I get the feeling of a thunder storm brewing, the closeness and this reined in energy are sure signs to my mind. I want to jump up and run out, dancing in the rain drops, getting soaked to the skin. Instead I am surrounded by exam scripts, elastic bands and chatter, listening to the heavy raindrops hit the window. All frustration, all bound up, and the tingling in my fingers doesn't stop.

Monday, May 15, 2006

gangsters galore

Saturday evening found me dining in Donatello's with Lyndsey, catching up on her adventures and trying to avoid the hen nights, and the associated half naked men, screaming in the bar. We guzzled wine like no tomorrow and made plans for future ventures before heading out into the warm night air and a walk to the Nightingale Theatre.

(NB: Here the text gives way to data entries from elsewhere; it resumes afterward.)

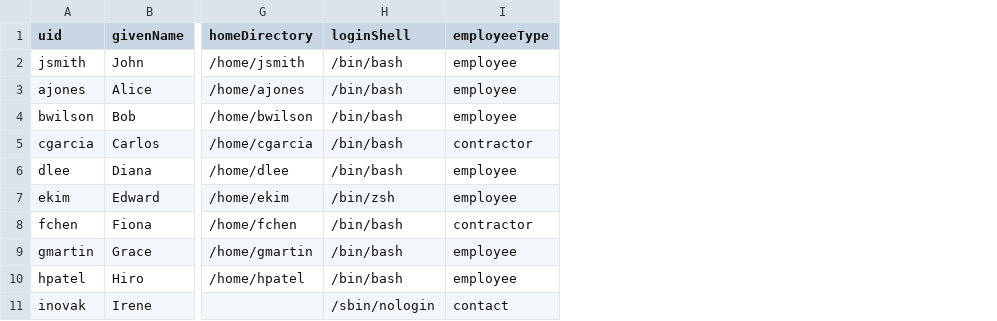
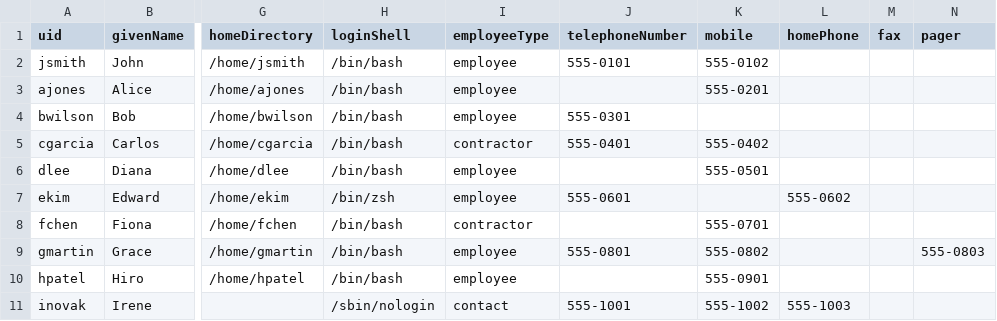
Before and after one commit to bitstrike/authbox, a CSV file: samples/csv/users.csv, drawn as a sheet; only a part is shown, gaps mark what is left out; the diff names each change by its address in the sheet, - before the commit and + after, or states it on an @@ line.

Commit message:
feat(ldap): Add phone number fields to user management
- Add TelephoneNumber, Mobile, HomePhone, Fax, and Pager fields to LDAP User struct
- Include phone attributes in LDAP create operations with conditional attribute setting
- Update GetUser and ListUsers search queries to retrieve phone number attributes
- Implement phone field handling in UpdateUser with replace-or-delete logic for clearing values
- Add phone number input fields to user creation and update forms
- Update entryToUser mapping to populate phone fields from LDAP entries
- Align struct field formatting for improved readability
- Update sample CSV data with phone number examples
- Update todo list with phone field implementation notes

```diff
--- a/samples/csv/users.csv
+++ b/samples/csv/users.csv
+column J (telephoneNumber), rows 2-11: 555-0101 |  | 555-0301 | 555-0401 |  | 555-0601 |  | 555-0801 |  | 555-1001
+column K (mobile), rows 2-11: 555-0102 | 555-0201 |  | 555-0402 | 555-0501 |  | 555-0701 | 555-0802 | 555-0901 | 555-1002
+column L (homePhone), rows 7-11: 555-0602 |  |  |  | 555-1003
+column M (fax), empty
+column N (pager), row 9: 555-0803
```
Also changed, not shown: 4 other files.
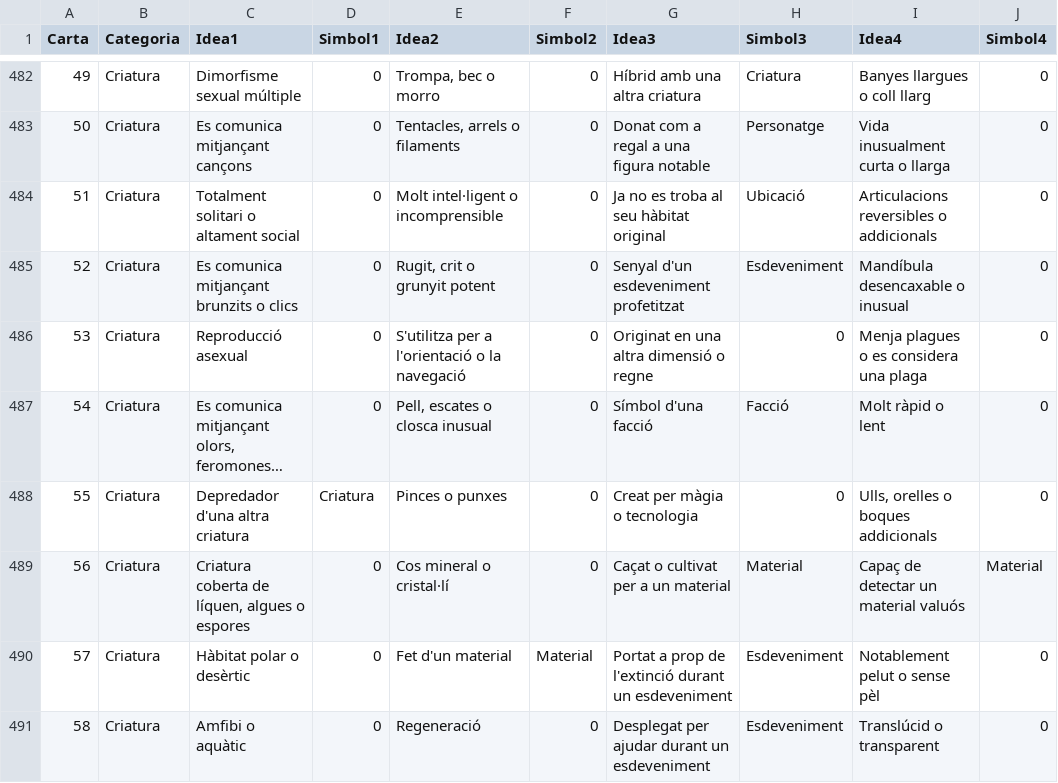
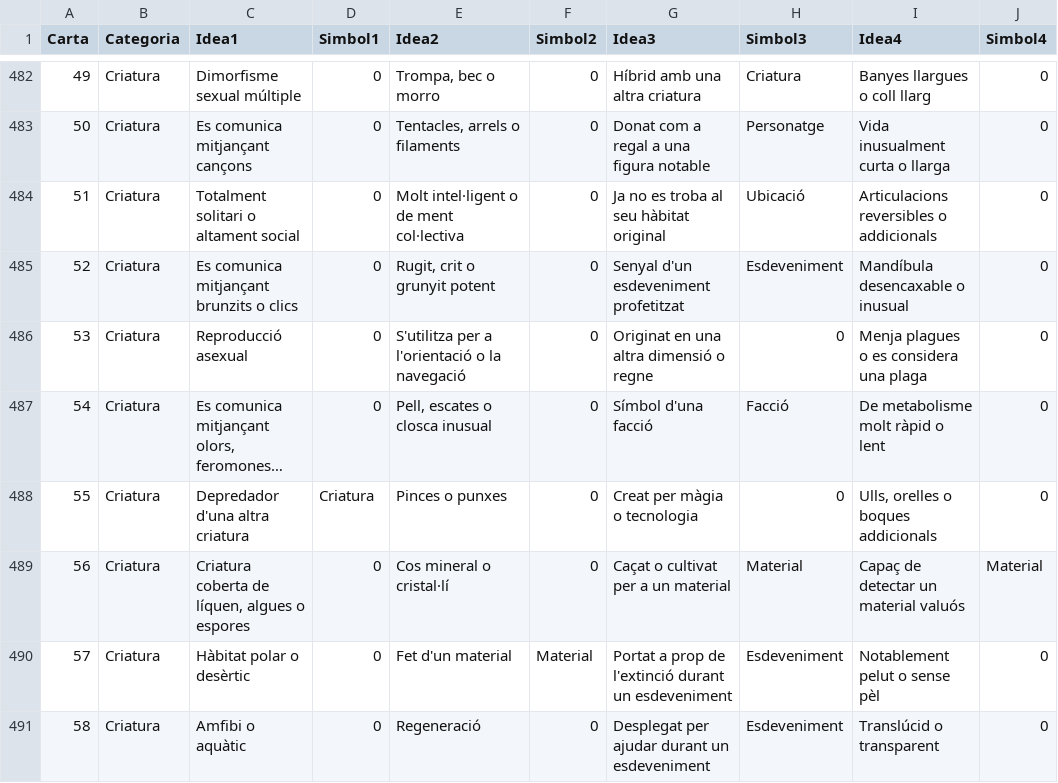
Before and after one commit to xaviUAB/story_cards, a CSV file: lore/lore_deck.csv, drawn as a sheet; only a part is shown, gaps mark what is left out; long unchanged cells end in …; the diff covers the shown part only; the diff names each change by its address in the sheet, - before the commit and + after, or states it on an @@ line.

```diff
--- a/lore/lore_deck.csv
+++ b/lore/lore_deck.csv
-E484 (Idea2): Molt intel·ligent o incomprensible
+E484 (Idea2): Molt intel·ligent o de ment col·lectiva
-I487 (Idea4): Molt ràpid o lent
+I487 (Idea4): De metabolisme molt ràpid o lent
```
Also changed, not shown: 35 edited cells elsewhere in this file.
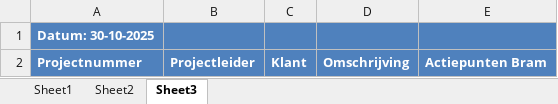
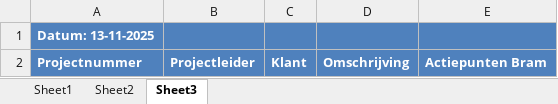
Before and after one commit to Bramos96/ProjectAdministrationVHE, an Excel workbook: Werkbestand Projectadministratie.xlsx, sheet Sheet3, drawn as a sheet; values as stored, in another font and other column widths than the file's, no borders; the diff names each change by its address in the sheet, - before the commit and + after, or states it on an @@ line.

```diff
--- a/Werkbestand Projectadministratie.xlsx (sheet Sheet3)
+++ b/Werkbestand Projectadministratie.xlsx (sheet Sheet3)
-A1: Datum: 30-10-2025
+A1: Datum: 13-11-2025
```
Also changed, not shown: sheet Sheet1, sheet Sheet2, Input/export1 (89).xlsx, Input/export2 (35).xlsx, 23 other files.
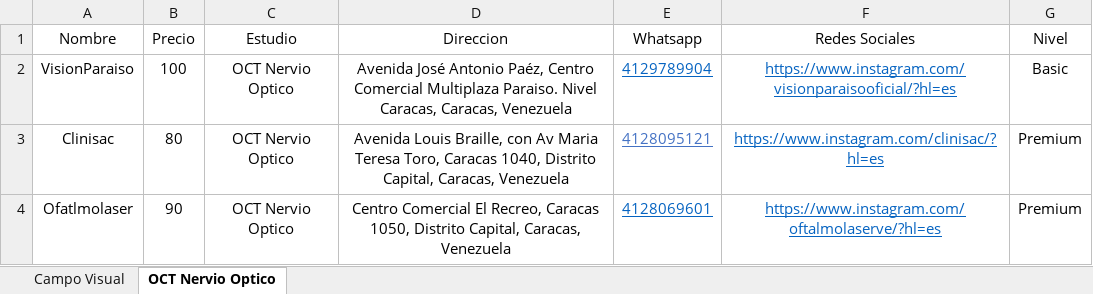
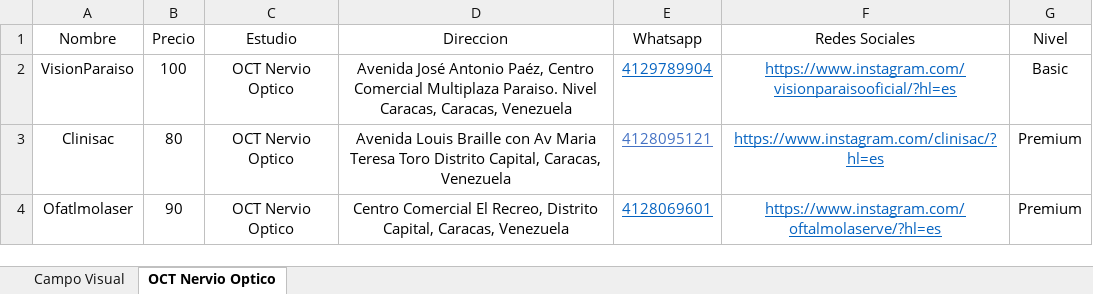
Before and after one commit to MendozaLuna/biodata-muestrauno, an Excel workbook: base_clinicas.xlsx, sheet OCT Nervio Optico, drawn as a sheet; values as stored, in another font and other column widths than the file's, no borders; the diff names each change by its address in the sheet, - before the commit and + after, or states it on an @@ line.

```diff
--- a/base_clinicas.xlsx (sheet OCT Nervio Optico)
+++ b/base_clinicas.xlsx (sheet OCT Nervio Optico)
-D3 (Direccion): Avenida Louis Braille, con Av Maria Teresa Toro, Caracas 1040, Distrito Capital,…
+D3 (Direccion): Avenida Louis Braille con Av Maria Teresa Toro Distrito Capital,…
-D4 (Direccion): …El Recreo, Caracas 1050, Distrito Capital,…
+D4 (Direccion): …El Recreo, Distrito Capital,…
```
Also changed, not shown: sheet Campo Visual.
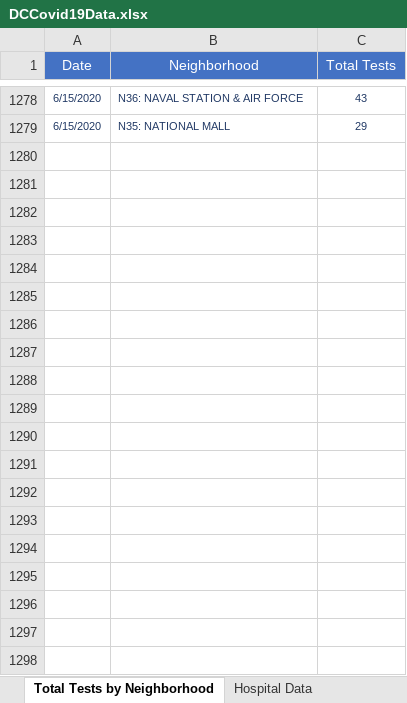
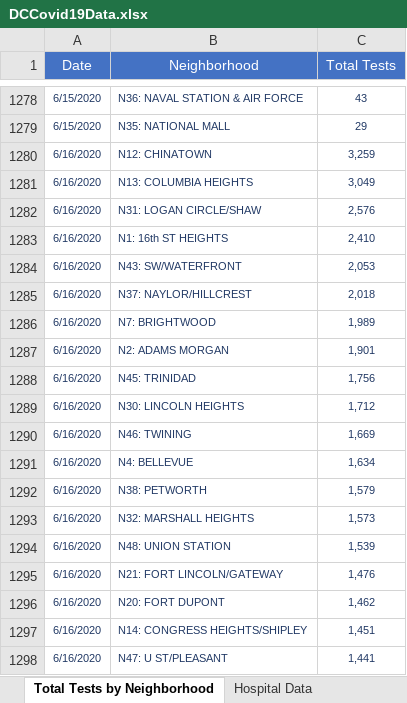
Before and after one commit to anesta95/DMV_Covid-19_Dashboard, an Excel workbook: DCCovid19Data.xlsx, sheet Total Tests by Neighborhood, drawn as a sheet; only a part is shown, gaps mark what is left out; values as stored, in another font and other column widths than the file's, no borders; the diff covers the shown part only; the diff names each change by its address in the sheet, - before the commit and + after, or states it on an @@ line.

```diff
--- a/DCCovid19Data.xlsx (sheet Total Tests by Neighborhood)
+++ b/DCCovid19Data.xlsx (sheet Total Tests by Neighborhood)
+row 1280: 6/16/2020 | N12: CHINATOWN | 3,259
+row 1281: 6/16/2020 | N13: COLUMBIA HEIGHTS | 3,049
+row 1282: 6/16/2020 | N31: LOGAN CIRCLE/SHAW | 2,576
+row 1283: 6/16/2020 | N1: 16th ST HEIGHTS | 2,410
+row 1284: 6/16/2020 | N43: SW/WATERFRONT | 2,053
+row 1285: 6/16/2020 | N37: NAYLOR/HILLCREST | 2,018
+row 1286: 6/16/2020 | N7: BRIGHTWOOD | 1,989
+row 1287: 6/16/2020 | N2: ADAMS MORGAN | 1,901
+row 1288: 6/16/2020 | N45: TRINIDAD | 1,756
+row 1289: 6/16/2020 | N30: LINCOLN HEIGHTS | 1,712
+row 1290: 6/16/2020 | N46: TWINING | 1,669
+row 1291: 6/16/2020 | N4: BELLEVUE | 1,634
+row 1292: 6/16/2020 | N38: PETWORTH | 1,579
+row 1293: 6/16/2020 | N32: MARSHALL HEIGHTS | 1,573
+row 1294: 6/16/2020 | N48: UNION STATION | 1,539
+row 1295: 6/16/2020 | N21: FORT LINCOLN/GATEWAY | 1,476
+row 1296: 6/16/2020 | N20: FORT DUPONT | 1,462
+row 1297: 6/16/2020 | N14: CONGRESS HEIGHTS/SHIPLEY | 1,451
+row 1298: 6/16/2020 | N47: U ST/PLEASANT | 1,441
```
Also changed, not shown: 32 added rows elsewhere in this sheet, sheet Total Positives by Neighborhood, sheet Total Cases by Age and Gender, sheet Rates by Age Categories, sheet Age-Adjusted Rate by Ward, sheet Hospital Data, sheet Total Tests by Ward, 5 more sheets, other sheet tabs, 33 other files.
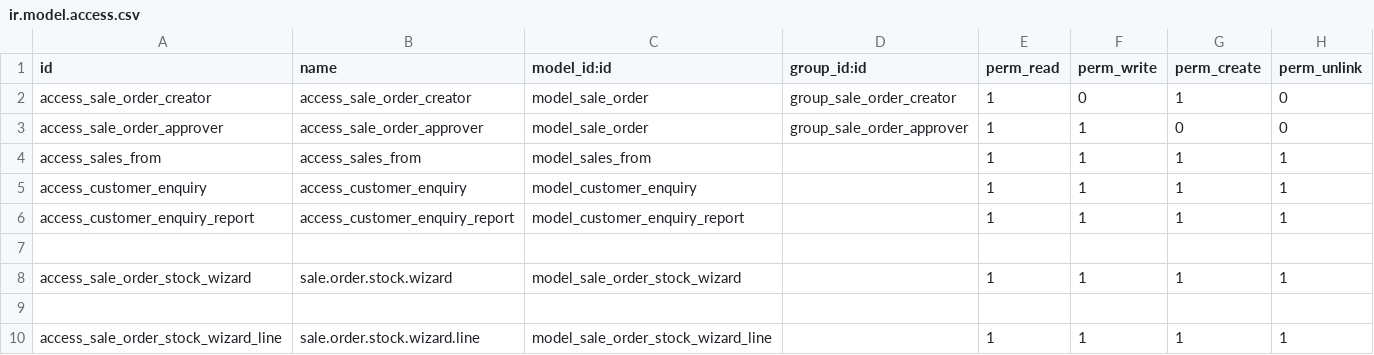
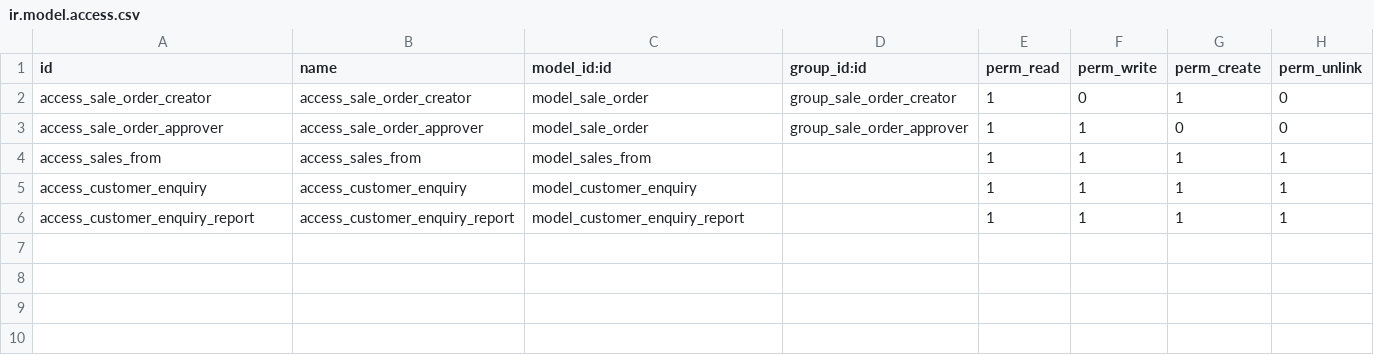
Before and after one commit to TsadikuKibru21/horsepower, a CSV file: custom_sales_warehouse/security/ir.model.access.csv, drawn as a sheet; the diff names each change by its address in the sheet, - before the commit and + after, or states it on an @@ line.

```diff
--- a/custom_sales_warehouse/security/ir.model.access.csv
+++ b/custom_sales_warehouse/security/ir.model.access.csv
-row 7: (empty)
-row 8: access_sale_order_stock_wizard | sale.order.stock.wizard | model_sale_order_stock_wizard |  | 1 | 1 | 1 | 1
-row 9: (empty)
-row 10: access_sale_order_stock_wizard_line | sale.order.stock.wizard.line | model_sale_order_stock_wizard_line |  | 1 | 1 | 1 | 1
```
Also changed, not shown: 7 other files.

The theatre is above a pub on the corner of Surrey Street. After ordering our interval drinks we stood about, tickets in hand, waiting for the late show of "Ten Thousand Several Doors". It was a fabulous promenade play, with the audience walking from a dark, black-painted room, through back corridors and out of kitchens, from scene to scene. The actors walked past you, brushing you aside or standing menacingly in their well-cut suits, legs apart in true gangster form, whilst the double bass hummed.

We left elated, talking nineteen to the dozen, and headed down to the Speigletent for a last drink and a dance to, unexpectedly, songs from The Jungle Book. The only mar on this fabulous evening was being covered in earth by a hidden assailant by Hanover Crescent on the stroll home.

Friday, May 12, 2006


Insomnia visits about once a year, when my body clock decides that the sleepless nights I've voluntarily put it through are not enough and I could do with one more. Last night was one such night. Despite the yawning, eye rubbing and general sleepiness, my brain, working much like a freight train, continued to roll on. For the second time in seven days I'm running on three hours sleep.

There are times during one of these nights when I can actually feel myself falling asleep. My eyes close and the world gets much darker than normal, my limbs feel heavy and won't move and a blackness descends in my head. Unfortunately this is normally followed by my helpful brain saying, in a wide awake voice, "you're falling asleep, isn't this weird?"

Fortunately last night was missing this most frustrating of insomniatic (you see, now I make up words) problems. My body didn't even try to sleep for many hours, so I fidgeted instead. Fidgeting is almost as bad.

A combination of Kaiser Chiefs, Alabama 3 and the fact that I get to drive to work in the sunshine in a sports car, have all meant that I am at present wide awake. I expect my first caffeine injection to hit home shortly, and from then on the day will pass in a confused fashion, with sense being just beyond my grasp. Oh what joys to look forward to!

Wednesday, May 10, 2006

days like these

I'm feeling restless in the sunshine. Instead of being stuck in the office, warm sunlight pouring through the window, I want to be outside, picnicking in Laura Ashley. I'm not quite sure why Laura Ashley. It's not a style that normally comes to mind, but I have suspicisions that I'm finding my romance mojo, and Laura Ashley spells romance.

I'm on my own this morning, and so there isn't the slightest chance of sneaking out to bask in the sunshine. To bring the outside in, I have a large tub of strawberries at my side, which I shall devour (there's another good word) throughout the day. Strawberries are food for the Gods, along with raspberries of course. In my new garden I shall grow them in abundance and descend upon my friends with mountains of the delicious soft red fruits along with tubs on home-made strawberry ice-cream.

Even the scent of strawberries takes me far off into summer, sunburnt skin, barbecue smoke and hot nights when soft sleep takes longer to come. I love spring, with all its freshness and light, but I love the sultriness of summer, the knock of cricket balls and sand in my shoes. In two weeks I'm off to Chelsea and have a couple of days off before the Bank Holiday. To me the late May holiday is the start of summer and whilst not wanting to wish my days away, a part of me can't wait.